I had made numerous independent films, but I was still athirst to resonate with a larger audience by crossing the barrier between commercial and independent films. The unexpected break came one summer day while hunting for a movie location. I met the characters who could represent the modern history of Korea, an unending circle of lust for power and violence. Their faces were dark as if light had turned its back on them, and their eyes were sad yet beast-like as they drank their sorrow away on a deserted riverbank. Rank exists even among losers, and they were relishing their chain of power by abusing each other like animals.
But they were unexpectedly happy to welcome a stranger among their midst, and showed kindness even at my cautious approach. The screenplay for <A Bloody Aria>, a fable of violence in Korean society, was drawn from my real-life experience at the deserted riverbank.
Power wields many forms of violence to satisfy its lust. People tamed by violence are unhesitant to promote it. Nowadays, most people take it for granted. That's why I wanted the audience to feel the pain, and wanted to wake their subconscious sense of submission. I wanted them to look back at themselves and those around them, and see our society for what it is, full of irrationality.
The film initially started out as a low-budget, but started to gain momentum as notable actors volunteered to be in the movie. However, record snowfall and cold weather hit as filming began, and the actors had to act as if the season was autumn, wearing thin clothes in the freezing weather.
The river froze over, and the crew had to break over a meter of ice every day. Even the actors joined in shoveling the snow. The cold weather continued with our filming but the crew were indomitable, and the actors never once gave up. We worked as a team, and the movie is the result of that effort.
I wanted <A Bloody Aria> to be as genuine as possible, as if witnessing a real-life crime scene. I wanted to convey the raw feelings as in a documentary. That's why I took really long takes, encouraged the actors to act as naturally as possible, and used only natural lights.
Two cameras were used to capture the actors' every emotion, and five were used in the beating scenes or the car overturning scene.
The texture of the screen is as rough as the characters’ minds, and through multiple film tests, we found the monotone between black-and-white and color. We revived the silver particles with special effects, and accentuated black and white through digital color correction.
Music used in the film are mostly percussions, in order to emphasize the character of the movie. I wanted the spirited melody of Korean traditional music to awaken the hibernating senses of the audience, and at the same time to embrace han(a sense of remorse or lamentation) within a person. So I used traditional instruments such as kkwaenggari (Korean gong) and drums as the main instruments, and inserted humorous rhythms to enhance black humor.

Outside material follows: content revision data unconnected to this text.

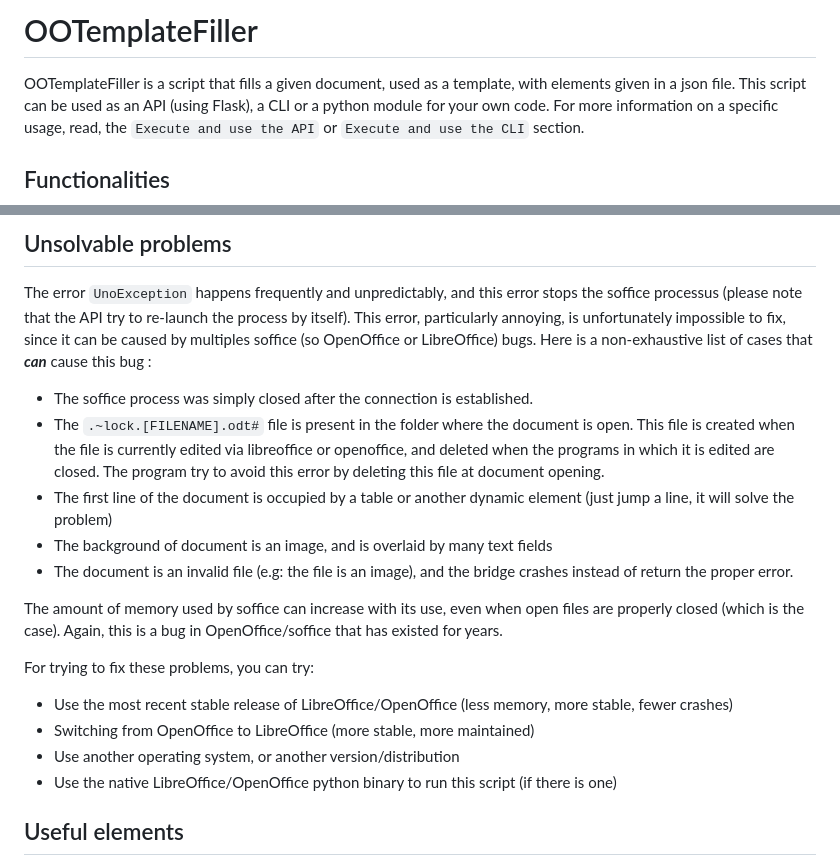
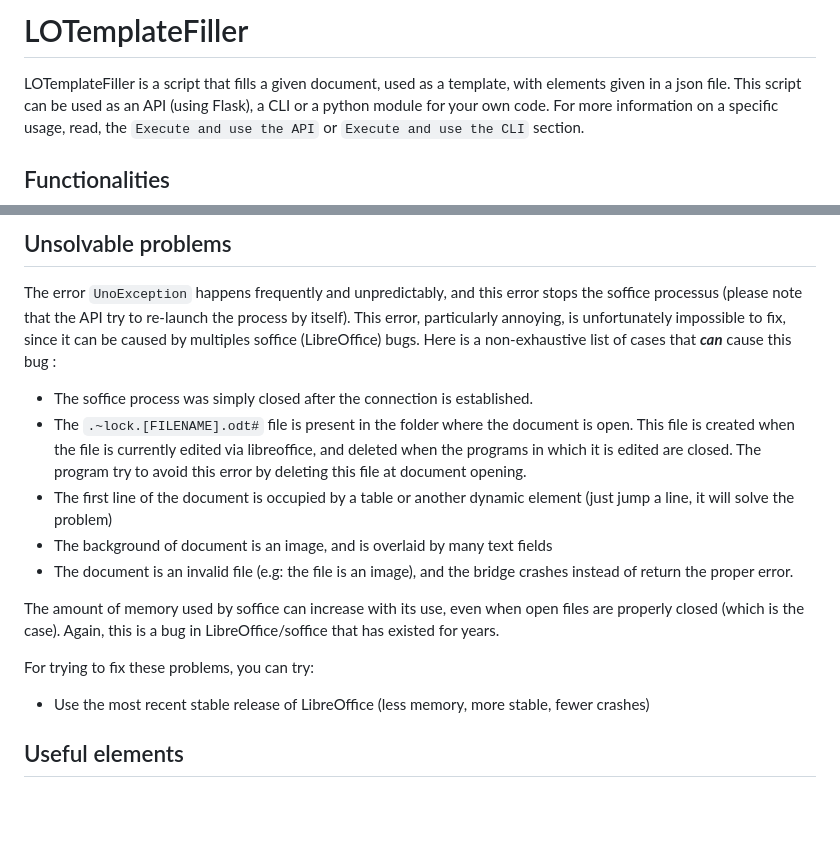
Before and after one commit to Probesys/lotemplate, a Markdown page: README.md, 2 parts joined by grey strips. GitHub-like rendering; blank space fills up the shorter version.

```diff
--- a/README.md
+++ b/README.md
@@ -1,6 +1,6 @@
-# OOTemplateFiller
+# LOTemplateFiller
 
-OOTemplateFiller is a script that fills a given document, used as a template, with elements given in a
+LOTemplateFiller is a script that fills a given document, used as a template, with elements given in a
 json file. This script can be used as an API (using Flask), a CLI or a python module for your own code.
 For more information on a specific usage, read, the `Execute and use the API` or
 `Execute and use the CLI` section.
@@ -158,11 +158,11 @@ Format information can be found on the
 The error `UnoException` happens frequently and
 unpredictably, and this error stops the soffice processus
 (please note that the API try to re-launch the process by itself). This error, particularly annoying, is unfortunately
-impossible to fix, since it can be caused by multiples soffice (so OpenOffice or LibreOffice) bugs.
+impossible to fix, since it can be caused by multiples soffice (LibreOffice) bugs.
 Here is a non-exhaustive list of cases that ***can*** cause this bug :
 - The soffice process was simply closed after the connection is established.
 - The `.~lock.[FILENAME].odt#` file is present in the folder where the document is open. This file is created when the
-  file is currently edited via libreoffice or openoffice, and deleted when the programs in which it is edited are
+  file is currently edited via libreoffice, and deleted when the programs in which it is edited are
   closed. The program try to avoid this error by deleting this file at document opening.
 - The first line of the document is occupied by a table or another dynamic element
   (just jump a line, it will solve the problem)
@@ -171,13 +171,10 @@ Here is a non-exhaustive list of cases that ***can*** cause this bug :
   error.
 
 The amount of memory used by soffice can increase with its use, even when open files are properly closed (which is the
-case). Again, this is a bug in OpenOffice/soffice that has existed for years.
+case). Again, this is a bug in LibreOffice/soffice that has existed for years.
 
 For trying to fix these problems, you can try:
-- Use the most recent stable release of LibreOffice/OpenOffice (less memory, more stable, fewer crashes)
-- Switching from OpenOffice to LibreOffice (more stable, more maintained)
-- Use another operating system, or another version/distribution
-- Use the native LibreOffice/OpenOffice python binary to run this script (if there is one)
+- Use the most recent stable release of LibreOffice (less memory, more stable, fewer crashes)
 
 ## Useful elements
 - [JODConverter wiki for list formats compatibles with LibreOffice](https://github.com/sbraconnier/jodconverter/wiki/Getting-Started)
```
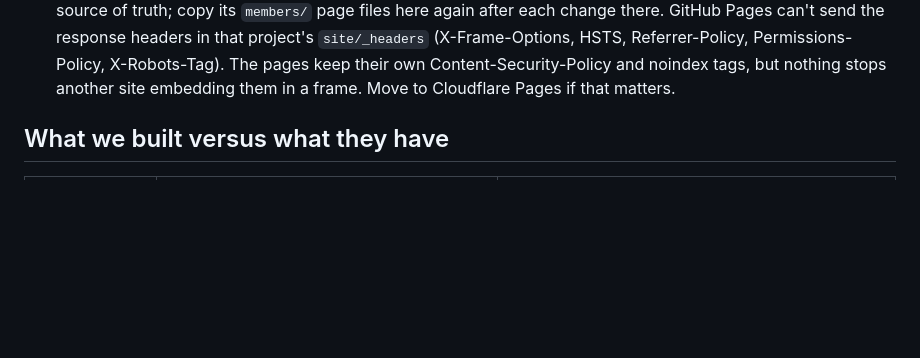
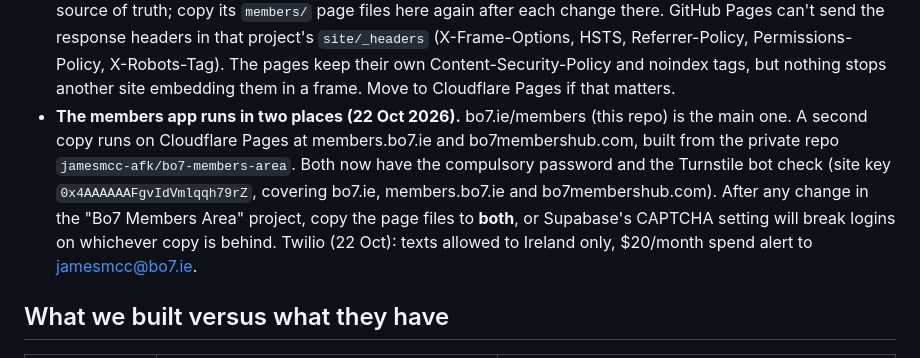
Before and after one commit to bo7-gym/bo7-site, a Markdown page: HANDOVER-NOTES.md, the part around the change. Drawn GitHub-style; blank space fills up the shorter version.

Commit message:
Handover: members app copies, Turnstile and Twilio settings
Co-Authored-By: Claude Opus 5.5 <noreply@anthropic.com>

```diff
--- a/HANDOVER-NOTES.md
+++ b/HANDOVER-NOTES.md
@@ -26,6 +26,7 @@ Running list of things found while rebuilding bo7.ie, to go through with Ryan at
 - **Old Squarespace URLs now redirect.** /home, /thank-you, /booking-1 (Killiney), /booking-1-1 (Blackrock), /learn-morebo7-1, -1-1, -1-2 (booking form), /testimonials (results), /contact-1 (locations), /personal-training-blackrock (Blackrock card), /store and the three /store/p/ product pages (homepage); any other /store/... path is caught by 404.html. These only take effect once bo7.ie points at this site. A proper /blackrock page would hold the "personal training Blackrock" search ranking better than a redirect to a homepage section. (Added 21 Oct 2026.)
 - **"Gift vouchers" footer link points at bo7.ie/store.** After the switch that URL redirects to the homepage, so the link goes nowhere useful until the shop decision above is made. (Added 21 Oct 2026.)
 - **Members area is at bo7.ie/members (22 Oct 2026).** Copied from the "Bo7 Members Area" project (commit 7f113ba): only the page files, as its `site/build.sh` lists, not the SQL, tests or fixtures. That project stays the source of truth; copy its `members/` page files here again after each change there. GitHub Pages can't send the response headers in that project's `site/_headers` (X-Frame-Options, HSTS, Referrer-Policy, Permissions-Policy, X-Robots-Tag). The pages keep their own Content-Security-Policy and noindex tags, but nothing stops another site embedding them in a frame. Move to Cloudflare Pages if that matters.
+- **The members app runs in two places (22 Oct 2026).** bo7.ie/members (this repo) is the main one. A second copy runs on Cloudflare Pages at members.bo7.ie and bo7membershub.com, built from the private repo `jamesmcc-afk/bo7-members-area`. Both now have the compulsory password and the Turnstile bot check (site key `0x4AAAAAAFgvIdVmlqqh79rZ`, covering bo7.ie, members.bo7.ie and bo7membershub.com). After any change in the "Bo7 Members Area" project, copy the page files to **both**, or Supabase's CAPTCHA setting will break logins on whichever copy is behind. Twilio (22 Oct): texts allowed to Ireland only, $20/month spend alert to jamesmcc@bo7.ie.
 
 ## What we built versus what they have
 
```
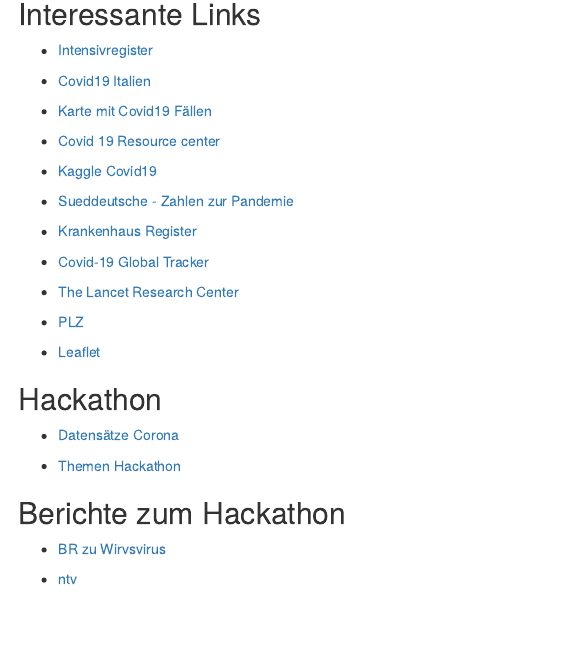
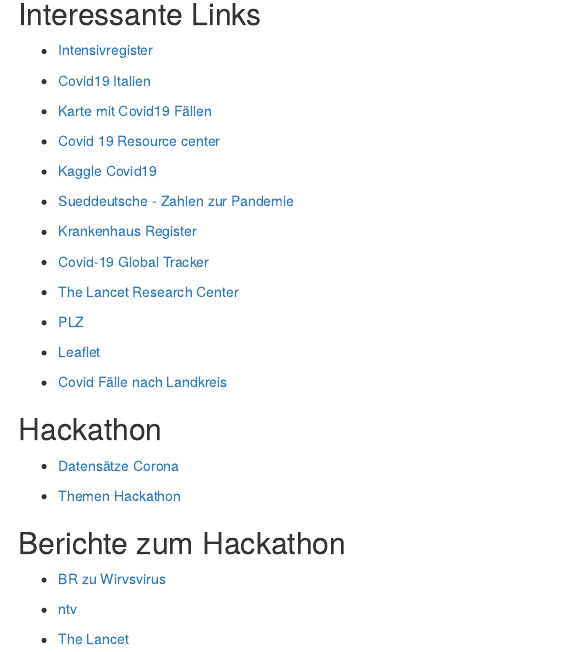
Before and after one commit to Japhilko/fight_corona, an R Markdown document (readme.Rmd): the page in a window 1100 px wide, from 140 px down. Rendered offline with R 4.5, knitr and Pandoc, with nearby package versions.

Commit message:
new link

```diff
--- a/readme.Rmd
+++ b/readme.Rmd
@@ -40,6 +40,8 @@ https://rstudio.github.io/leaflet/json.html
 https://rstudio-pubs-static.s3.amazonaws.com/508643_d6cb2a0b10484f40b1bcba052dda28e1.html
 -->
 
+- [Covid Fälle nach Landkreis](https://npgeo-corona-npgeo-de.hub.arcgis.com/)
+
 ## Hackathon
 
 - [Datensätze Corona](https://docs.google.com/spreadsheets/d/13la9BFcPUeZKnx6amfwogzmhcNxtF_ouBiV6aOpDHFM/edit#gid=0)
@@ -51,3 +53,6 @@ https://rstudio-pubs-static.s3.amazonaws.com/508643_d6cb2a0b10484f40b1bcba052dda
 - [BR zu Wirvsvirus](https://www.br.de/nachrichten/deutschland-welt/wirvsvirus-ueber-tausend-loesungen-zur-coronakrise,RtzHVUI)
 
 - [ntv](https://www.n-tv.de/politik/Bund-will-Hackathon-Ideen-umsetzen-article21661141.html)
+
+
+- [The Lancet](https://www.thelancet.com/coronavirus)
```
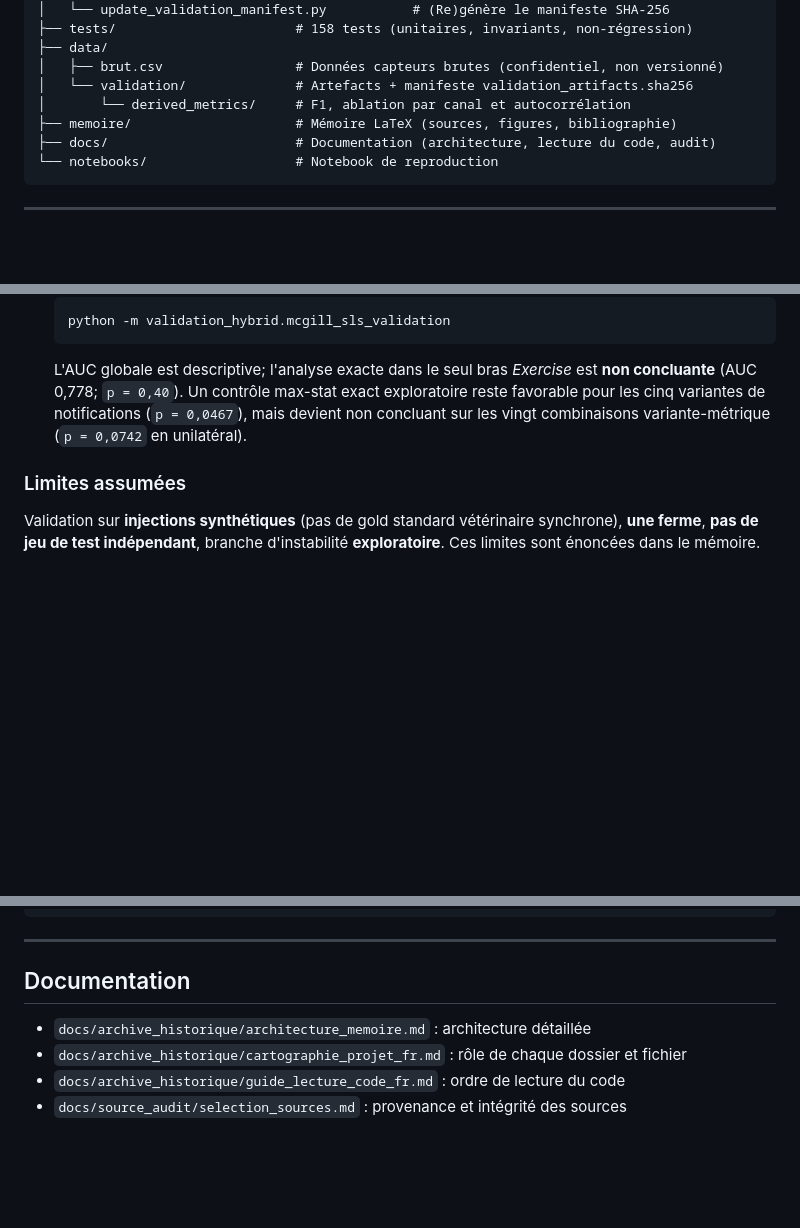
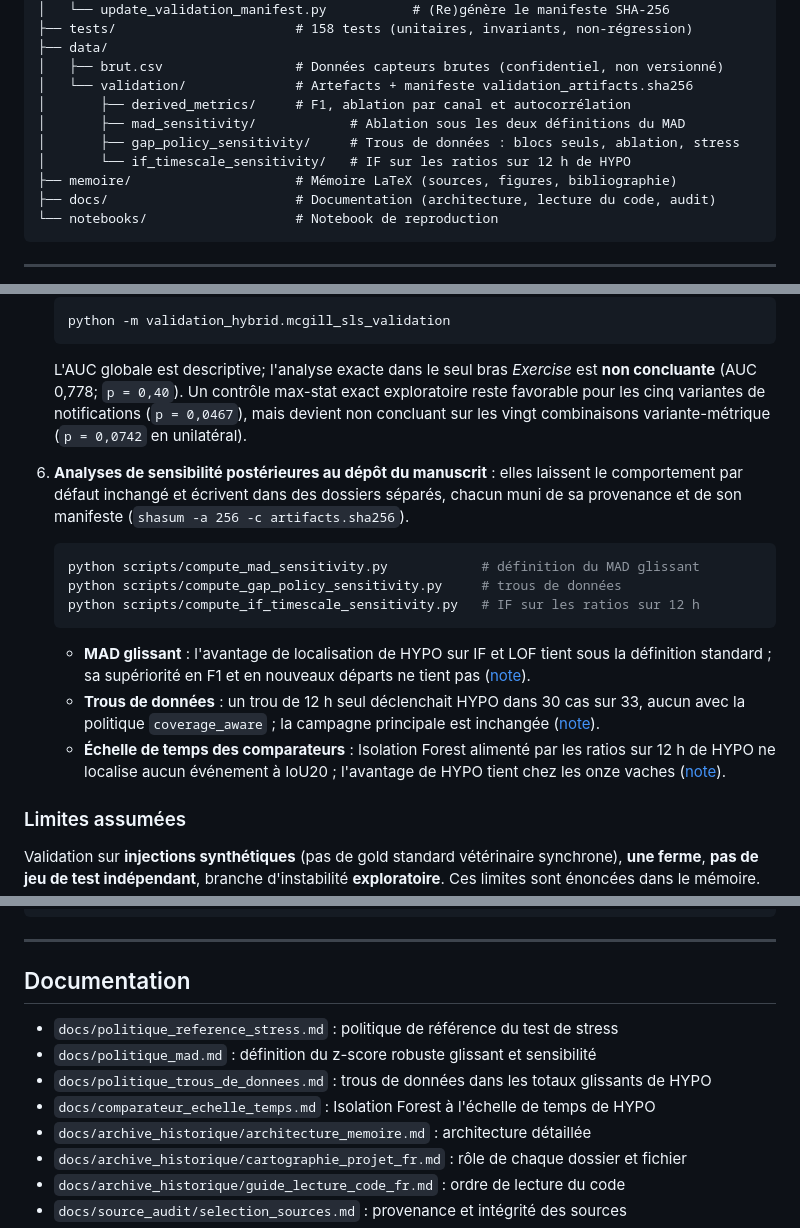
Before and after one commit to Barryguinea/memoirev3, a Markdown page: README.md, 3 parts joined by grey strips. Rendered like a GitHub page; blank space fills up the shorter version.

Commit message:
readme : analyses de sensibilité, dossiers de résultats et notes documentées
Ajoute au README les trois analyses publiées après le dépôt du manuscrit
(MAD glissant, trous de données, Isolation Forest à l'échelle de 12 h), avec
leurs commandes, leurs dossiers de résultats et leurs notes. Aucun code ni
aucun résultat n'est modifié.

````diff
--- a/README.md
+++ b/README.md
@@ -130,7 +130,10 @@ memoirev3/
 ├── data/
 │   ├── brut.csv                 # Données capteurs brutes (confidentiel, non versionné)
 │   └── validation/              # Artefacts + manifeste validation_artifacts.sha256
-│       └── derived_metrics/     # F1, ablation par canal et autocorrélation
+│       ├── derived_metrics/     # F1, ablation par canal et autocorrélation
+│       ├── mad_sensitivity/            # Ablation sous les deux définitions du MAD
+│       ├── gap_policy_sensitivity/     # Trous de données : blocs seuls, ablation, stress
+│       └── if_timescale_sensitivity/   # IF sur les ratios sur 12 h de HYPO
 ├── memoire/                     # Mémoire LaTeX (sources, figures, bibliographie)
 ├── docs/                        # Documentation (architecture, lecture du code, audit)
 └── notebooks/                   # Notebook de reproduction
@@ -236,6 +239,24 @@ campagne reste une **évaluation technique interne** et non un test indépendant
    (`p = 0,0467`), mais devient non concluant sur les vingt combinaisons
    variante-métrique (`p = 0,0742` en unilatéral).
 
+6. **Analyses de sensibilité postérieures au dépôt du manuscrit** : elles laissent
+   le comportement par défaut inchangé et écrivent dans des dossiers séparés, chacun
+   muni de sa provenance et de son manifeste (`shasum -a 256 -c artifacts.sha256`).
+   ```bash
+   python scripts/compute_mad_sensitivity.py            # définition du MAD glissant
+   python scripts/compute_gap_policy_sensitivity.py     # trous de données
+   python scripts/compute_if_timescale_sensitivity.py   # IF sur les ratios sur 12 h
+   ```
+   - **MAD glissant** : l'avantage de localisation de HYPO sur IF et LOF tient sous
+     la définition standard ; sa supériorité en F1 et en nouveaux départs ne tient pas
+     ([note](docs/politique_mad.md)).
+   - **Trous de données** : un trou de 12 h seul déclenchait HYPO dans 30 cas sur 33,
+     aucun avec la politique `coverage_aware` ; la campagne principale est inchangée
+     ([note](docs/politique_trous_de_donnees.md)).
+   - **Échelle de temps des comparateurs** : Isolation Forest alimenté par les ratios
+     sur 12 h de HYPO ne localise aucun événement à IoU20 ; l'avantage de HYPO tient
+     chez les onze vaches ([note](docs/comparateur_echelle_temps.md)).
+
 ### Limites assumées
 
 Validation sur **injections synthétiques** (pas de gold standard vétérinaire
@@ -290,6 +311,10 @@ cd memoire && latexmk -lualatex -interaction=nonstopmode main.tex
 
 ## Documentation
 
+- `docs/politique_reference_stress.md` : politique de référence du test de stress
+- `docs/politique_mad.md` : définition du z-score robuste glissant et sensibilité
+- `docs/politique_trous_de_donnees.md` : trous de données dans les totaux glissants de HYPO
+- `docs/comparateur_echelle_temps.md` : Isolation Forest à l'échelle de temps de HYPO
 - `docs/archive_historique/architecture_memoire.md` : architecture détaillée
 - `docs/archive_historique/cartographie_projet_fr.md` : rôle de chaque dossier et fichier
 - `docs/archive_historique/guide_lecture_code_fr.md` : ordre de lecture du code
````
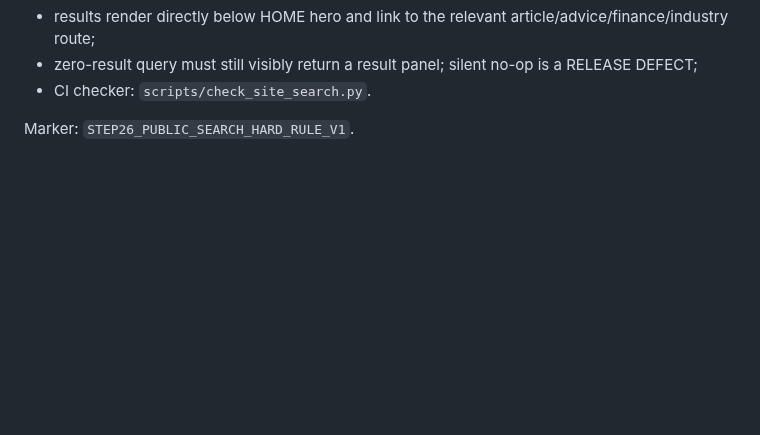
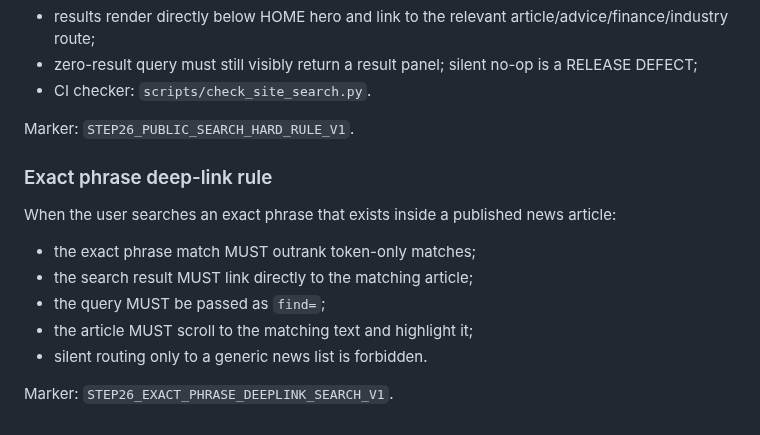
Before and after one commit to developiig-hue/IIG_PLATFORM_DEMO, a Markdown page: docs/STEP26_MASTER_SITE_ARCHITECTURE_HARD_RULE_2026-10-09.md, the part around the change. Drawn GitHub-style; blank space fills up the shorter version.

Commit message:
Lock exact phrase article search behavior

```diff
--- a/docs/STEP26_MASTER_SITE_ARCHITECTURE_HARD_RULE_2026-10-09.md
+++ b/docs/STEP26_MASTER_SITE_ARCHITECTURE_HARD_RULE_2026-10-09.md
@@ -450,3 +450,14 @@ Required behavior:
 - CI checker: `scripts/check_site_search.py`.
 
 Marker: `STEP26_PUBLIC_SEARCH_HARD_RULE_V1`.
+
+
+### Exact phrase deep-link rule
+When the user searches an exact phrase that exists inside a published news article:
+- the exact phrase match MUST outrank token-only matches;
+- the search result MUST link directly to the matching article;
+- the query MUST be passed as `find=`;
+- the article MUST scroll to the matching text and highlight it;
+- silent routing only to a generic news list is forbidden.
+
+Marker: `STEP26_EXACT_PHRASE_DEEPLINK_SEARCH_V1`.
```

F. A word to the future audience
The violence in <A Bloody Aria> is an expression of pain and wound embedded deep inside the characters. If the audience is able to feel it, then the movie has accomplished its goal. A seemingly minor incident snowballing into an uncontrollable situation is feasible even in real life. The movie tells an unpredictable story with a black humor suspense twist that scares you while you laugh and that makes you laugh as you get scared.
<A Bloody Aria> is not just a dry social drama. It is deeply conscious, yet there are still plenty of aspects to enjoy. I would like more people to see this film, to have fun with the black humor and psychological game as with the beautiful scenery and spirited gut(shamanistic ritual) performance.